» **Work order**: The word "mxPoint" occurs in some lines of the data. Return each such line.

[Image comparison data]
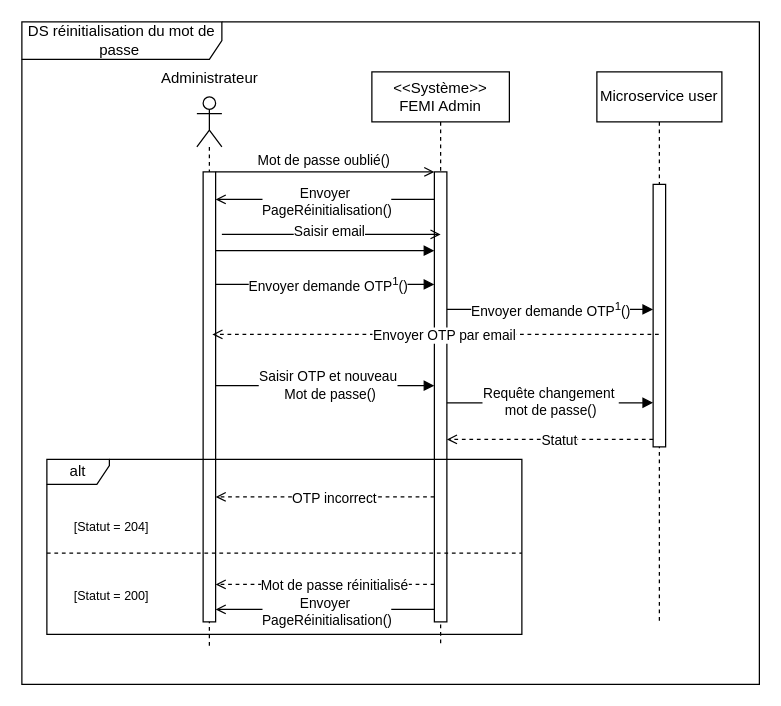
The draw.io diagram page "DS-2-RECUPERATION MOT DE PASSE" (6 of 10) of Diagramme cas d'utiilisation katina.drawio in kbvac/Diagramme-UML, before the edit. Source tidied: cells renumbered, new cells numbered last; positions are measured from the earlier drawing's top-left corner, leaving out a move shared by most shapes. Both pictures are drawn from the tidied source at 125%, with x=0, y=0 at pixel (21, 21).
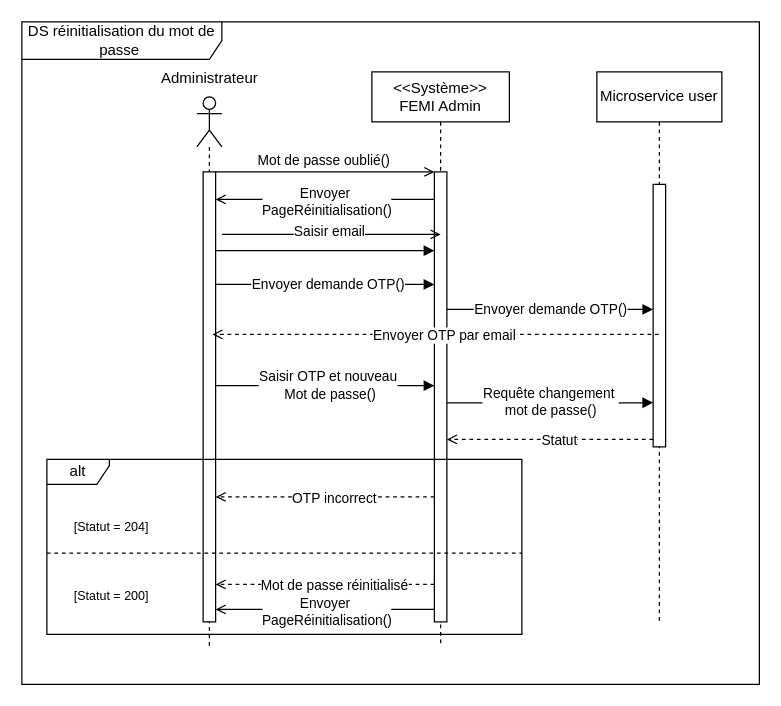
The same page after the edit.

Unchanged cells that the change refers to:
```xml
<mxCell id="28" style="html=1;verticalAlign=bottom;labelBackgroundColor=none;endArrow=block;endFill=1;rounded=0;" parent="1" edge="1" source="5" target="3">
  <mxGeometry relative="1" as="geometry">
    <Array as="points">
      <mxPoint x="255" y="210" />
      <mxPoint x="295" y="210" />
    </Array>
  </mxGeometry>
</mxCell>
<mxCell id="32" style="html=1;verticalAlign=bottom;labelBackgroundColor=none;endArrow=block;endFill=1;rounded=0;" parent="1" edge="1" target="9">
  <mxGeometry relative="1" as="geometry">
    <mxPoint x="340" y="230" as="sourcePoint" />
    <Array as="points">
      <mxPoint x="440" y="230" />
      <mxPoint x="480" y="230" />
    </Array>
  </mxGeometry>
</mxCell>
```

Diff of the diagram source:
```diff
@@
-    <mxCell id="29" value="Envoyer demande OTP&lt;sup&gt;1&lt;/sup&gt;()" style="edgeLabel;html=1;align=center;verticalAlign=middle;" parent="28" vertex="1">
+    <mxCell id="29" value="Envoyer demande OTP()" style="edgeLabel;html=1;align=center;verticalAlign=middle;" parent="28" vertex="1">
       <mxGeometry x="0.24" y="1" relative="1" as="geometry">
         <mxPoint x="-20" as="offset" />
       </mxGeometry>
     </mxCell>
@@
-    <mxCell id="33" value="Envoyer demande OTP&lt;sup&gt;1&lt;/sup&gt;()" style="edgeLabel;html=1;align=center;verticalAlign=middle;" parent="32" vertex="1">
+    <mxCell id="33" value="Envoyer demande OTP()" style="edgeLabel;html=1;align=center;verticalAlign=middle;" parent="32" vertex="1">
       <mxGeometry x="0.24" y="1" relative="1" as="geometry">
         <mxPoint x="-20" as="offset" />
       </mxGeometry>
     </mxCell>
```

» **Exercise result**:
      <mxPoint x="255" y="210" />
      <mxPoint x="295" y="210" />
    <mxPoint x="340" y="230" as="sourcePoint" />
      <mxPoint x="440" y="230" />
      <mxPoint x="480" y="230" />
         <mxPoint x="-20" as="offset" />
         <mxPoint x="-20" as="offset" />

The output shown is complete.